### Task objective
Beneath this task are records; count the lines among them that contain the word "tracker" and answer with the number only.
··· Material to process
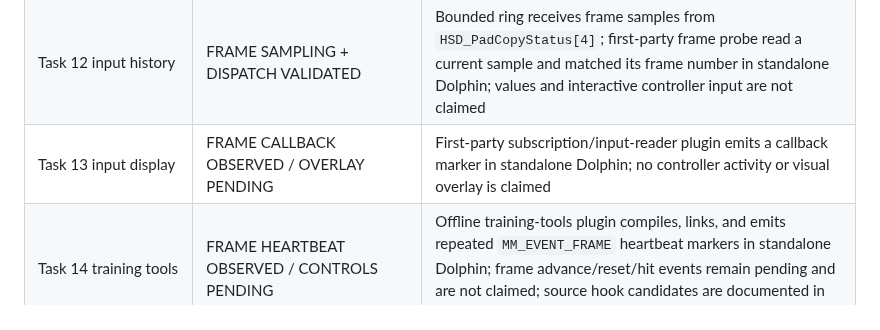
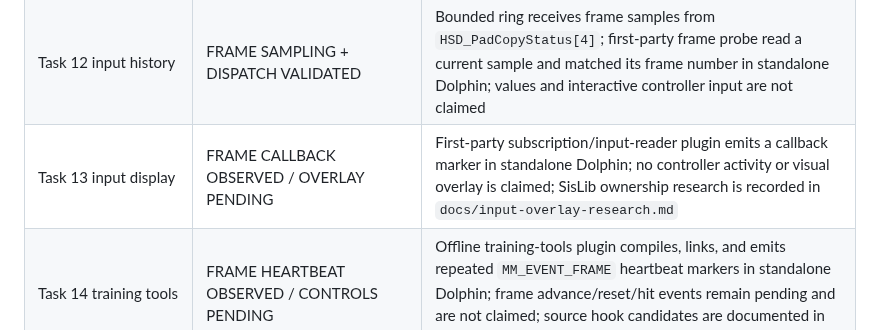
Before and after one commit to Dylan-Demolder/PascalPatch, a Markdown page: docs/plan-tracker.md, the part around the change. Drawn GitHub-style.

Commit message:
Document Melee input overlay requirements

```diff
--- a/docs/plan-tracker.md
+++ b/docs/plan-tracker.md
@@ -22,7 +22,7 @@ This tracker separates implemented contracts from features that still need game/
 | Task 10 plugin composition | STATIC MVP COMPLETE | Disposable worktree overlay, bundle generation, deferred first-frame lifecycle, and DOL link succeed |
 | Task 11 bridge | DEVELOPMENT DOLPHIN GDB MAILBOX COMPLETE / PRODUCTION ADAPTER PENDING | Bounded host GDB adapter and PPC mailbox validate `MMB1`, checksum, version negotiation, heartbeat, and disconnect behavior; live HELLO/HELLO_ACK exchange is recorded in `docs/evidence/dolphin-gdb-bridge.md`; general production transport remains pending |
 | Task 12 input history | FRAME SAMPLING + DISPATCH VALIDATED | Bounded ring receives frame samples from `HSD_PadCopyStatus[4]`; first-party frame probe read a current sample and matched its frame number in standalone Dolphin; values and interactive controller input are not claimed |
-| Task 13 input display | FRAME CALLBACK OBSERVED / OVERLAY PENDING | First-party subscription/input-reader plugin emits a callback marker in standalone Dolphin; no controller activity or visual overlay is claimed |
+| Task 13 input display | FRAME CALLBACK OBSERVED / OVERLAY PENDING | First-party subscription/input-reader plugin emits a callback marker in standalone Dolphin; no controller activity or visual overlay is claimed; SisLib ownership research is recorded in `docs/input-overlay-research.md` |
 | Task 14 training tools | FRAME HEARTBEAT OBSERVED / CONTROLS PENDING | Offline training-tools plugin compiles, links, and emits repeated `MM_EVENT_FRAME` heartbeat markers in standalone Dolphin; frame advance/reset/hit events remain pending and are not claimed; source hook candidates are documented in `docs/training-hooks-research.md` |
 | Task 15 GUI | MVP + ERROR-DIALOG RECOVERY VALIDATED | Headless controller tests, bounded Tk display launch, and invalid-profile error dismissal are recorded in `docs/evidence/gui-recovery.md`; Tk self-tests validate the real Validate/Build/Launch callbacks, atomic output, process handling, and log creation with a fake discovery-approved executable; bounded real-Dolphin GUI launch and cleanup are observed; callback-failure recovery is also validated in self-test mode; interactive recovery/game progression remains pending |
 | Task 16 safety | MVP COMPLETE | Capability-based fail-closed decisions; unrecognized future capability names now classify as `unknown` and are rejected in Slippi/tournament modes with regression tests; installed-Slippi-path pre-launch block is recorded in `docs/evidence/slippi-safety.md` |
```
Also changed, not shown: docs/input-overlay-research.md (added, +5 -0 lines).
······
··· Material to process
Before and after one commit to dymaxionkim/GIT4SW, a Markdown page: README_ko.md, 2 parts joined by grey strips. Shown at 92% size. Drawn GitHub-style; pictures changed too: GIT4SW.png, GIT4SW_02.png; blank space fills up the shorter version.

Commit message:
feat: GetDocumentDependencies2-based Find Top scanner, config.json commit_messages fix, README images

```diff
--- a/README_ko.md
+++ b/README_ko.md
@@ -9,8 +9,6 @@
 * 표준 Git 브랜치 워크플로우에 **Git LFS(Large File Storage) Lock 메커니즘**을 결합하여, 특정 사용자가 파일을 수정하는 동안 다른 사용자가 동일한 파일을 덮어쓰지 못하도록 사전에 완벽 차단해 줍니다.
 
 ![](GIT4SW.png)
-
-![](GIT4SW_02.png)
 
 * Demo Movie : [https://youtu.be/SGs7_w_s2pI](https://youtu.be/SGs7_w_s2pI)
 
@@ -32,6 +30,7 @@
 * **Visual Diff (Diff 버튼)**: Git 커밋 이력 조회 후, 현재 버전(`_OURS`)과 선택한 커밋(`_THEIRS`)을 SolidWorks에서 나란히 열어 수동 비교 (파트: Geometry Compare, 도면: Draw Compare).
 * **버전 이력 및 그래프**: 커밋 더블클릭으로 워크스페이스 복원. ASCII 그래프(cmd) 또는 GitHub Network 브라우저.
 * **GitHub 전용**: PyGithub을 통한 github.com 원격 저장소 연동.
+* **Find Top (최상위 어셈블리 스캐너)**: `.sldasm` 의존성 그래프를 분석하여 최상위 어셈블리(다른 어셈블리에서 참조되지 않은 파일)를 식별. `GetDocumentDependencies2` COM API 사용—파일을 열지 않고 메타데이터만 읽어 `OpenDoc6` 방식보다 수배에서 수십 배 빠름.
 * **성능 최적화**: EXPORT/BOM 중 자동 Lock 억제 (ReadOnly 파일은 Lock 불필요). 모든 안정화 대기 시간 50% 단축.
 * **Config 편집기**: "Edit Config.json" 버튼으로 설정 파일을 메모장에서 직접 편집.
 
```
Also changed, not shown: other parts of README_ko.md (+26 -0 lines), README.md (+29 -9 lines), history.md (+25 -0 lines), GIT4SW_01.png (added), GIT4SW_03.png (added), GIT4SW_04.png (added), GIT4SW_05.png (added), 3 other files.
······
··· Material to process
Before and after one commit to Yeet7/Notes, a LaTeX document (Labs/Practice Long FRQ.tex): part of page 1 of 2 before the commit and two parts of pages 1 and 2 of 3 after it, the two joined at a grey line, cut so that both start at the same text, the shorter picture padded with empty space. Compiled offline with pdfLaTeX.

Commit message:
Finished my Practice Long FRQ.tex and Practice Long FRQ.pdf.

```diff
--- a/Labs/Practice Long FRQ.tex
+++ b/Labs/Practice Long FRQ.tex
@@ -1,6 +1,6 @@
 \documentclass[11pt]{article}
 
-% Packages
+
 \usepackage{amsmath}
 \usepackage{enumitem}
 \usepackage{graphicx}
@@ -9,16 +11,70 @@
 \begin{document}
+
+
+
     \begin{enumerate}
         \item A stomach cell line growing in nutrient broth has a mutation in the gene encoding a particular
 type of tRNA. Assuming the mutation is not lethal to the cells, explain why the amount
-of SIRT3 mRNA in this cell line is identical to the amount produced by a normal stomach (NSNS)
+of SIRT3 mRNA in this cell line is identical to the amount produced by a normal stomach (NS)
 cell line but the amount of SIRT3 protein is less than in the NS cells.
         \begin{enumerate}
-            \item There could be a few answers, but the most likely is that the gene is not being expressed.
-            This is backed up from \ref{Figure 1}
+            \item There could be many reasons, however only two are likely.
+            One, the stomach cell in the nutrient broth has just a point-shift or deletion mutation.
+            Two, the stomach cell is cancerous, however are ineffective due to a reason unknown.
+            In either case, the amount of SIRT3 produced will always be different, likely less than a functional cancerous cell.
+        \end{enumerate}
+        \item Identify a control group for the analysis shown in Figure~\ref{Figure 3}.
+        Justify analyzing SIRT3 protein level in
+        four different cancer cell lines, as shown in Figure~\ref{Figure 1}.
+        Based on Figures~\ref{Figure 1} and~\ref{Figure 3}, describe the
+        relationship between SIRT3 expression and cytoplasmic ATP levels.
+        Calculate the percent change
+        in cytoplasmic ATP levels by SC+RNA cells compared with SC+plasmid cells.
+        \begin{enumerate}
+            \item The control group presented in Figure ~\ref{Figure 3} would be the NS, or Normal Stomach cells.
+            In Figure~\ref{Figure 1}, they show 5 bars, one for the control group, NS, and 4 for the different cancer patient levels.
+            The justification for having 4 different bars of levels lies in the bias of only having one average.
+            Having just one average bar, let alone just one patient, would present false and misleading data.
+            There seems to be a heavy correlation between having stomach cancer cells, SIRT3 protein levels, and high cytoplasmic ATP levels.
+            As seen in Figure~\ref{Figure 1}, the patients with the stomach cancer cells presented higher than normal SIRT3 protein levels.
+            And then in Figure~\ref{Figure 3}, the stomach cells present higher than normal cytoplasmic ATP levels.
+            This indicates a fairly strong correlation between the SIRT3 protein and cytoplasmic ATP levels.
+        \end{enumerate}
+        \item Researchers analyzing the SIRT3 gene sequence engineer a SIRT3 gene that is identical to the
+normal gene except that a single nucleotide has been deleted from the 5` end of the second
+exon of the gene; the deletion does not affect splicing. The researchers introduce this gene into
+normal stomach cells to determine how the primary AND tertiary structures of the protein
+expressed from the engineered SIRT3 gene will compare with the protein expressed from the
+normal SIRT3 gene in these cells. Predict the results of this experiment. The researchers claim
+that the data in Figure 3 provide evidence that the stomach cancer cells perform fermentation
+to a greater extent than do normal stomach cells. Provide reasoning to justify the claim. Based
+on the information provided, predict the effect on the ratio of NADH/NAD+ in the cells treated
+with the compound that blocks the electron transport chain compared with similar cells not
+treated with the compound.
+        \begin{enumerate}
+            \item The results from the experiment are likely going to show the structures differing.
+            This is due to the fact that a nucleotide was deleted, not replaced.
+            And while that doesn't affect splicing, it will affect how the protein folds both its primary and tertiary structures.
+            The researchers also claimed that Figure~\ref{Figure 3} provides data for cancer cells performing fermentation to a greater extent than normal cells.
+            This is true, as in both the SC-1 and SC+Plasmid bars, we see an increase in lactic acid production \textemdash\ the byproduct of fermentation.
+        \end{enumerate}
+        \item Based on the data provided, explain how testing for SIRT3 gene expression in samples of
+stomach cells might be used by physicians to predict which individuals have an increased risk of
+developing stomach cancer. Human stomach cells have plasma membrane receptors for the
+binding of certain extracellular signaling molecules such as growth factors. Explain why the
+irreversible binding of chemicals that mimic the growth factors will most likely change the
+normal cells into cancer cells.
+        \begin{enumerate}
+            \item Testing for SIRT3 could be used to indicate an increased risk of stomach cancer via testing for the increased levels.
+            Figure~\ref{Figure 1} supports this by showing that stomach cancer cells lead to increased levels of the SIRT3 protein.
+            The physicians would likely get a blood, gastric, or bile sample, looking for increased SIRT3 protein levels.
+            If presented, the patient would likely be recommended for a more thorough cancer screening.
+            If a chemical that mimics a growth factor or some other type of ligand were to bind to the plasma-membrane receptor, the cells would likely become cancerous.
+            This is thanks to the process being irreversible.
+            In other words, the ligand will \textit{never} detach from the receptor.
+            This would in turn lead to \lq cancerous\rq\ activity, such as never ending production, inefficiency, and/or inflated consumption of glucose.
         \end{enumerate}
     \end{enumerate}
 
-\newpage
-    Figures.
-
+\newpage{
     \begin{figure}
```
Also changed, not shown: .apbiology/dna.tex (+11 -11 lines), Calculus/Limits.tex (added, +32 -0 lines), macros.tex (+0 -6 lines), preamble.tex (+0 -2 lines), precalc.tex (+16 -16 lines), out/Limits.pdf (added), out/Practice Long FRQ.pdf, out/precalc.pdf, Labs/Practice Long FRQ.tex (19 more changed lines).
······
### Exercise output
4